Source records Start Marker

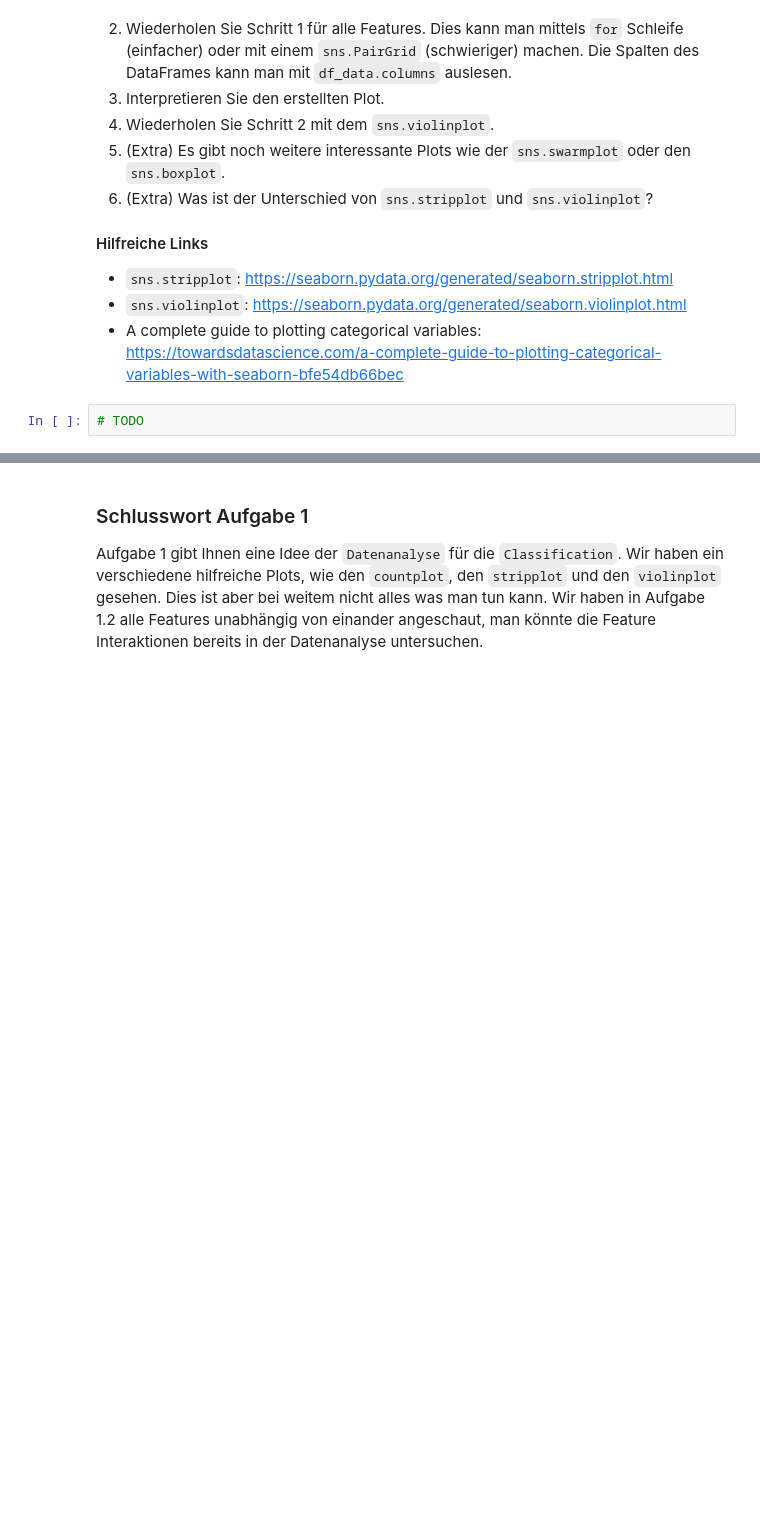
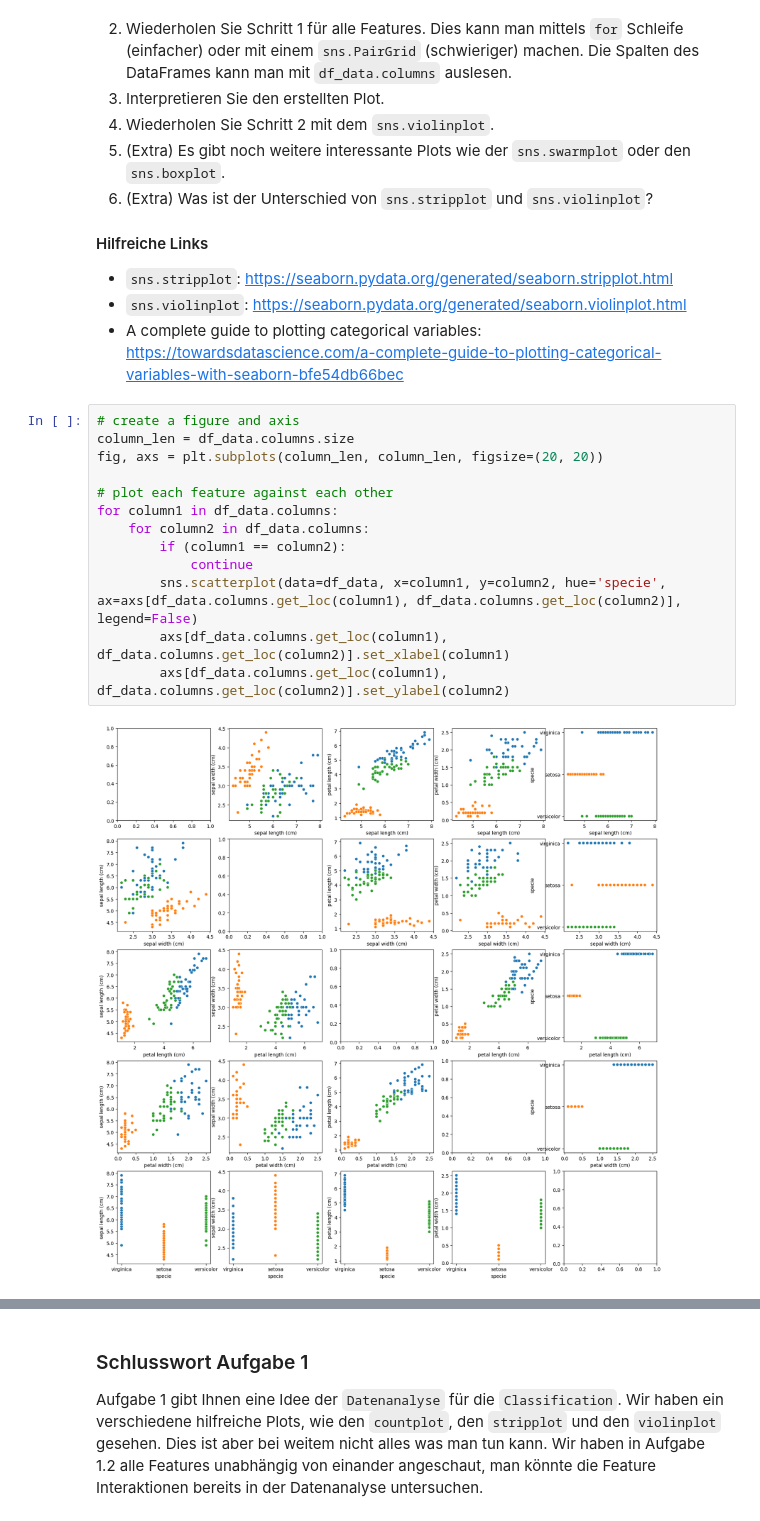
Before and after one commit to gasserandreas/Jupyter-lab-fhnw, a Jupyter notebook: 09_Machine Learning/day2/exercies/classification/classification.ipynb, the cells around one changed output, grey strips where cells are left out. Saved outputs shown, nothing was run; the diff lists cells and outputs as text; blank space fills up the shorter version.

```diff
--- a/09_Machine Learning/day2/exercies/classification/classification.ipynb
+++ b/09_Machine Learning/day2/exercies/classification/classification.ipynb
@@ -150,5 +213,18 @@ Bei einer `Classification` kann man einfach die Anzahl Datenpunkte pro `Klasse`
 * `sns.stripplot`: https://seaborn.pydata.org/generated/seaborn.stripplot.html
 * `sns.violinplot`: https://seaborn.pydata.org/generated/seaborn.violinplot.html
 * A complete guide to plotting categorical variables: https://towardsdatascience.com/a-complete-guide-to-plotting-categorical-variables-with-seaborn-bfe54db66bec
-# %%
-# TODO
+# %%
+# create a figure and axis
+column_len = df_data.columns.size
+fig, axs = plt.subplots(column_len, column_len, figsize=(20, 20))
+
+# plot each feature against each other
+for column1 in df_data.columns:
+    for column2 in df_data.columns:
+        if (column1 == column2):
+            continue
+        sns.scatterplot(data=df_data, x=column1, y=column2, hue='specie', ax=axs[df_data.columns.get_loc(column1), df_data.columns.get_loc(column2)], legend=False)
+        axs[df_data.columns.get_loc(column1), df_data.columns.get_loc(column2)].set_xlabel(column1)
+        axs[df_data.columns.get_loc(column1), df_data.columns.get_loc(column2)].set_ylabel(column2)
+# %% [output]
+[figure, added]
```
Also changed, not shown: parts of 15 cells of this notebook.
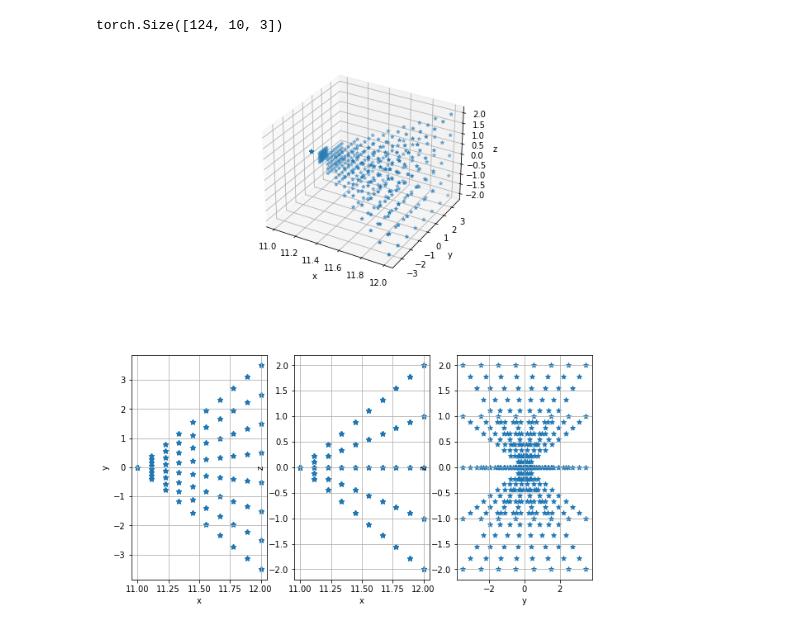
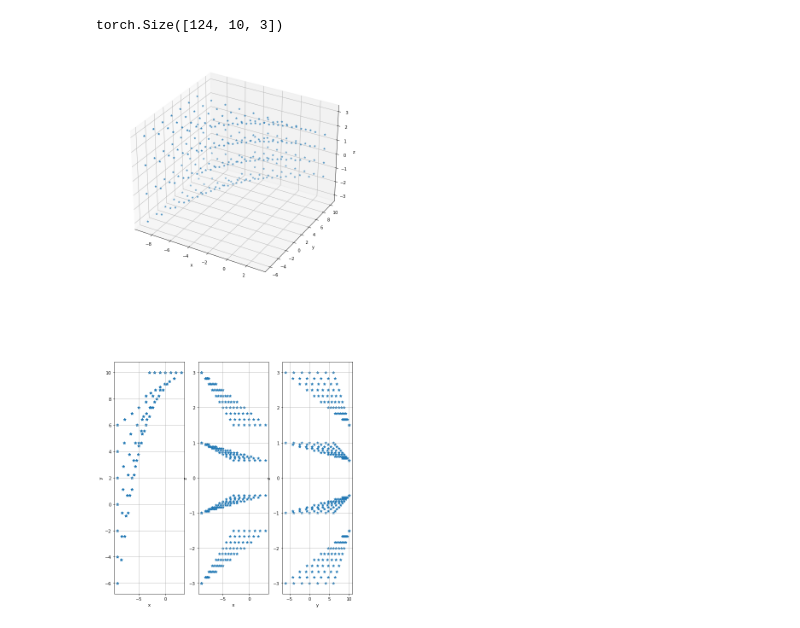
Before and after one commit to YanivHollander/kornia_nerf_jupyter, a Jupyter notebook: test_rays.ipynb, the cells around one changed output. Saved outputs shown, nothing was run; the diff lists cells and outputs as text; code cells hidden in the pictures.

```diff
--- a/test_rays.ipynb
+++ b/test_rays.ipynb
@@ -171,34 +153,37 @@ print(points_3d.shape)
 # %% [output]
 torch.Size([124, 10, 3])
 # %%
-fig = plt.figure(figsize=(10, 10))
+fig = plt.figure(figsize=(10, 20))
 subfigs = fig.subfigures(2, 1, hspace=0.07)
 
 ax1 = subfigs[0].add_subplot(projection='3d')
 
 ax = subfigs[1].subplots(1, 3)
 ax2 = ax[0]
 ax3 = ax[1]
 ax4 = ax[2]
 
-ax1.scatter(points_3d[:40, :, 0], points_3d[:40, :, 1], points_3d[:40, :, 2], marker=m)
+ax1.scatter(points_3d[40:68, :, 0], points_3d[40:68, :, 1], points_3d[40:68, :, 2], marker=m)
 ax1.set_xlabel('x')
 ax1.set_ylabel('y')
 ax1.set_zlabel('z')
 
-ax2.scatter(points_3d[:40, :, 0], points_3d[:40, :, 1], marker=m)
+# ax1.scatter(uniform_sampler_four_cameras.origins[:40, 0], uniform_sampler_four_cameras.origins[:40, 1],
+#            uniform_sampler_four_cameras.origins[:40, 2])
+
+ax2.scatter(points_3d[40:68, :, 0], points_3d[40:68, :, 1], marker=m)
 ax2.set_xlabel('x')
 ax2.set_ylabel('y')
 ax2.grid('on')
 
-ax3.scatter(points_3d[:40, :, 0], points_3d[:40, :, 2], marker=m)
+ax3.scatter(points_3d[40:68, :, 0], points_3d[40:68, :, 2], marker=m)
 ax3.set_xlabel('x')
 ax3.set_ylabel('z')
 ax3.grid('on')
 
-ax4.scatter(points_3d[:40, :, 1], points_3d[:40, :, 2], marker=m)
+ax4.scatter(points_3d[40:68, :, 1], points_3d[40:68, :, 2], marker=m)
 ax4.set_xlabel('y')
 ax4.set_ylabel('z')
 ax4.grid('on')
 # %% [output]
-[figure, old version]
+[figure, new version]
```
Also changed, not shown: parts of 3 cells of this notebook.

Source records End Marker

— What this task involves —
In the listing above, find each line with the word "subfigs" and copy it.

— Answer below —
 subfigs = fig.subfigures(2, 1, hspace=0.07)
 ax1 = subfigs[0].add_subplot(projection='3d')
 ax = subfigs[1].subplots(1, 3)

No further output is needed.